*TASK PROMPT:* The answer must consist of every line from the data that holds the string "assets".

Content starts

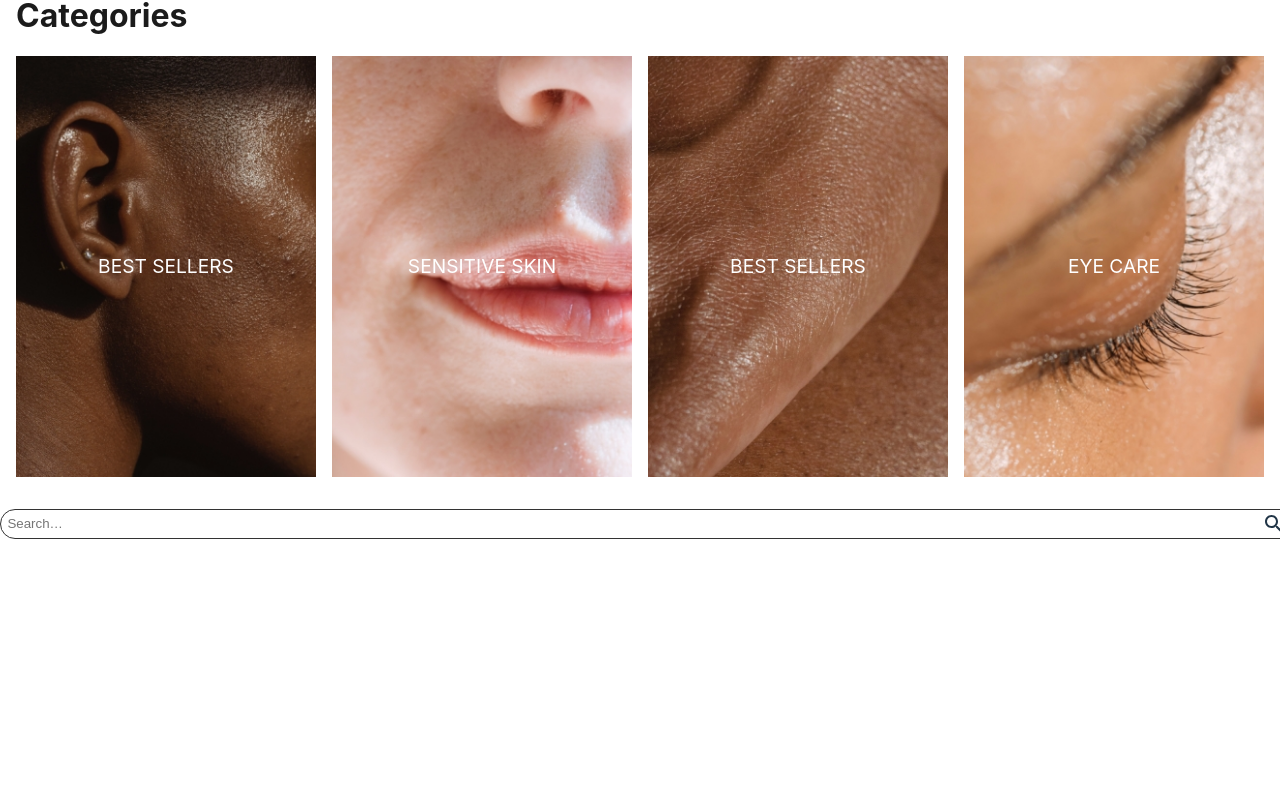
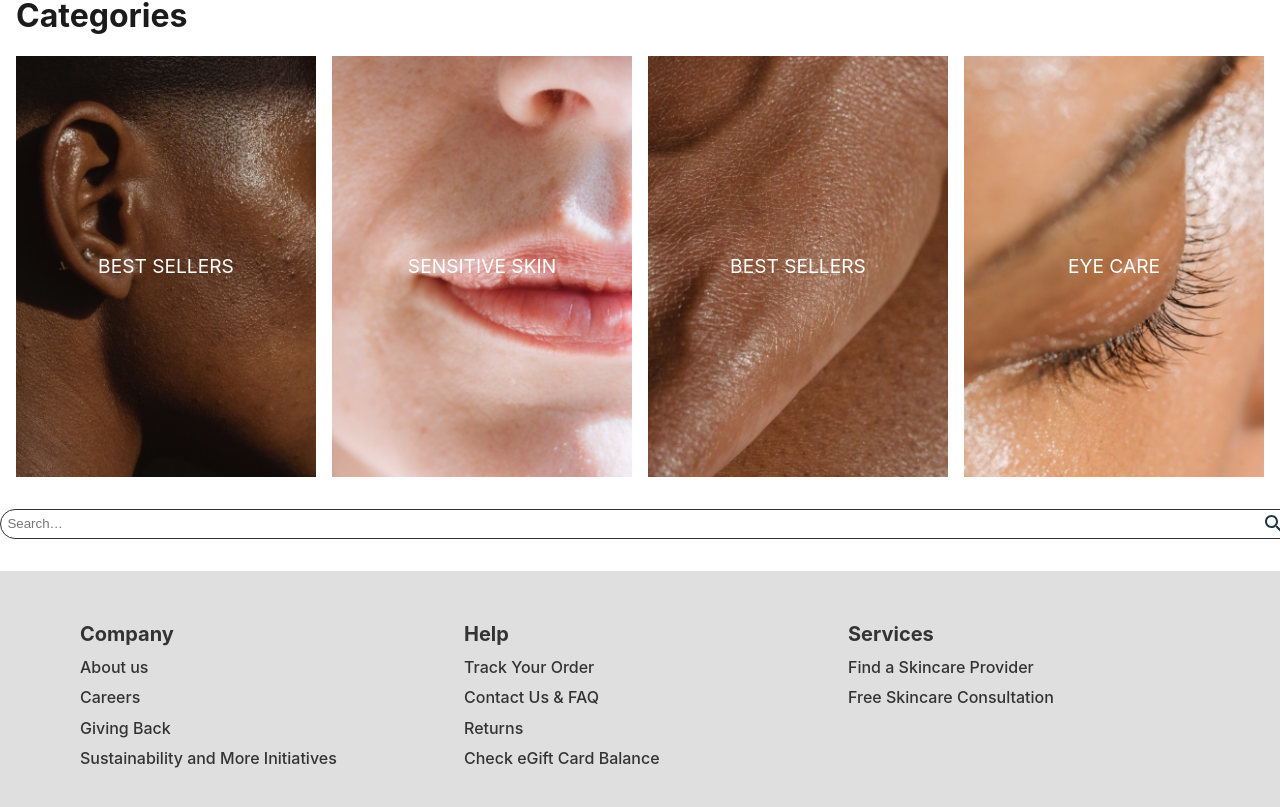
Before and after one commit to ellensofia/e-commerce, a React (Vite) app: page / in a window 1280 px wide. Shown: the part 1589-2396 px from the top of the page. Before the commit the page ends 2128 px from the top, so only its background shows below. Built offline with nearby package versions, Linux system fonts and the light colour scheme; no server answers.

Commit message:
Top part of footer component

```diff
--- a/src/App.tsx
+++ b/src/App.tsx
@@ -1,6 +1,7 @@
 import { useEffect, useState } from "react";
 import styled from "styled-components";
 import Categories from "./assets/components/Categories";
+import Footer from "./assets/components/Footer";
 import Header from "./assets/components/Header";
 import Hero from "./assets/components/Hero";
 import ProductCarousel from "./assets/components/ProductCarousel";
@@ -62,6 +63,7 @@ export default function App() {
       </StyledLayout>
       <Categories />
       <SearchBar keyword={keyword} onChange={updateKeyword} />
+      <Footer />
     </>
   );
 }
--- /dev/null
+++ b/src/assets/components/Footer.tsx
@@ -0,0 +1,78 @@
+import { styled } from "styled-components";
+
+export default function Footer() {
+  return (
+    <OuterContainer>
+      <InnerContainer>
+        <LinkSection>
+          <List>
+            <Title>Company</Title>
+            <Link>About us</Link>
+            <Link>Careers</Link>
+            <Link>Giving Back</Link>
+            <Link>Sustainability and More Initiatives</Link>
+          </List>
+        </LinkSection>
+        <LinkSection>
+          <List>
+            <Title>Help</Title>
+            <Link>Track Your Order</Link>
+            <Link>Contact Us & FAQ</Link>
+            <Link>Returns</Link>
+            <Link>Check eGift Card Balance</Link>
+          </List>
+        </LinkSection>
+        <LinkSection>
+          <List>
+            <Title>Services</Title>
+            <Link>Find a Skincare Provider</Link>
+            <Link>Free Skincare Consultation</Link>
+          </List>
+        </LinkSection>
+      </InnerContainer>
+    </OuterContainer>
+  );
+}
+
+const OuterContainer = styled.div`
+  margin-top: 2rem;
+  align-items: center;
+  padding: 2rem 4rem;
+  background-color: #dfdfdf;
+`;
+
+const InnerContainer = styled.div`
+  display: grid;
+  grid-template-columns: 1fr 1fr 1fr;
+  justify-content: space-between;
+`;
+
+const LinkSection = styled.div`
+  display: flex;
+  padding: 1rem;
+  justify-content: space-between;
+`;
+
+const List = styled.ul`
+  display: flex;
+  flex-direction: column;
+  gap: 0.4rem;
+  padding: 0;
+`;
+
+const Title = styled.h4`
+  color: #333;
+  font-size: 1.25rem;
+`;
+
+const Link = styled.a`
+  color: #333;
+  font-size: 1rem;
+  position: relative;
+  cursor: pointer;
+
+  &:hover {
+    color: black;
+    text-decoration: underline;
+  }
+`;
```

Content ends

*OUTPUT OF THE EXERCISE:*
 import Categories from "./assets/components/Categories";
+import Footer from "./assets/components/Footer";
 import Header from "./assets/components/Header";
 import Hero from "./assets/components/Hero";
 import ProductCarousel from "./assets/components/ProductCarousel";
+++ b/src/assets/components/Footer.tsx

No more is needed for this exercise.